Top of Data for analysis

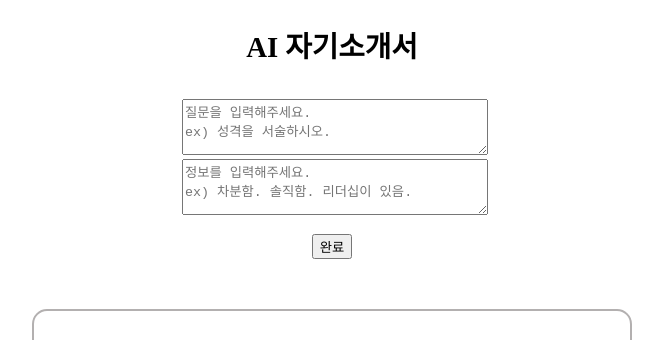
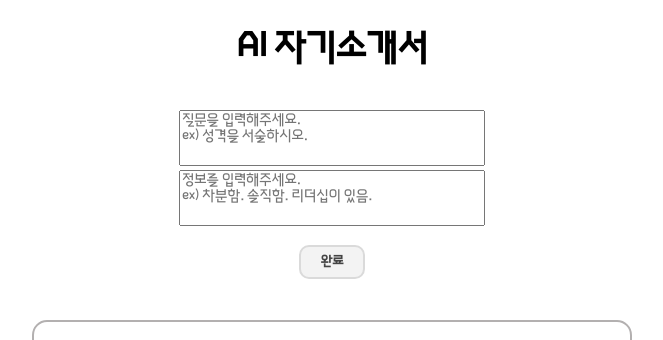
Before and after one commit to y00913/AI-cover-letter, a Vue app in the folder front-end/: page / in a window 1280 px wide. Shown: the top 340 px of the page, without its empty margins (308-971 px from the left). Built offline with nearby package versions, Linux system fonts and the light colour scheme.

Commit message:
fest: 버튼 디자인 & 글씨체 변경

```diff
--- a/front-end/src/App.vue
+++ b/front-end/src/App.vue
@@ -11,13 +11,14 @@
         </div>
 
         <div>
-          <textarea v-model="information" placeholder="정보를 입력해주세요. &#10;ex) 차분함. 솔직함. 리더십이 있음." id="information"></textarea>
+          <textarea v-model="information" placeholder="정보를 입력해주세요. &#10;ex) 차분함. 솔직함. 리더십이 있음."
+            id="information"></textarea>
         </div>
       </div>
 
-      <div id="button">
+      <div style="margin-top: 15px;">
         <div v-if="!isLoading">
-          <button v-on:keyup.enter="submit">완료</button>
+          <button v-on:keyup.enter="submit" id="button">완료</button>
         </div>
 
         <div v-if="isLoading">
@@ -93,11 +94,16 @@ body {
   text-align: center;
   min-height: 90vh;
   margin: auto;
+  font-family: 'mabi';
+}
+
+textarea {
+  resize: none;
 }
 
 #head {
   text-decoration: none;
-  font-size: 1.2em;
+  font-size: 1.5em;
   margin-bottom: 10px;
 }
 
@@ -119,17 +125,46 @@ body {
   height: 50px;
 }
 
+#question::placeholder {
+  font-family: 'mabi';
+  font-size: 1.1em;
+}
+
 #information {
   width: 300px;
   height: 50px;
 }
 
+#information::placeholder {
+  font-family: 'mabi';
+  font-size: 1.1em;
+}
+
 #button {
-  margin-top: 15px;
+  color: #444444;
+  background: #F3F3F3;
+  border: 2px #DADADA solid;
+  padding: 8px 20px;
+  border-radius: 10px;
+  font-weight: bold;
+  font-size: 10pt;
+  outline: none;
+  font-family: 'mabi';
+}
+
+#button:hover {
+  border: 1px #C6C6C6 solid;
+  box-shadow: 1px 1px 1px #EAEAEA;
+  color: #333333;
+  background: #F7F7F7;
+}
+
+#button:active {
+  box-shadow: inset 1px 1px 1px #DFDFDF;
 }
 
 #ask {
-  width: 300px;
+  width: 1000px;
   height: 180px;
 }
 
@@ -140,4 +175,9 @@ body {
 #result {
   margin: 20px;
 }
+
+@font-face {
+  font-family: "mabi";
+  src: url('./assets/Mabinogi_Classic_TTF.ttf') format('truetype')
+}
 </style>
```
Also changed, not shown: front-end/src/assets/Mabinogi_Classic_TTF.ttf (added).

Bottom of Data for analysis

* _Task statement_: Filter this listing and copy only the lines holding the word "information".

* _Solution to this problem_:
-          <textarea v-model="information" placeholder="정보를 입력해주세요. &#10;ex) 차분함. 솔직함. 리더십이 있음." id="information"></textarea>
+          <textarea v-model="information" placeholder="정보를 입력해주세요. &#10;ex) 차분함. 솔직함. 리더십이 있음."
+            id="information"></textarea>
 #information {
+#information::placeholder {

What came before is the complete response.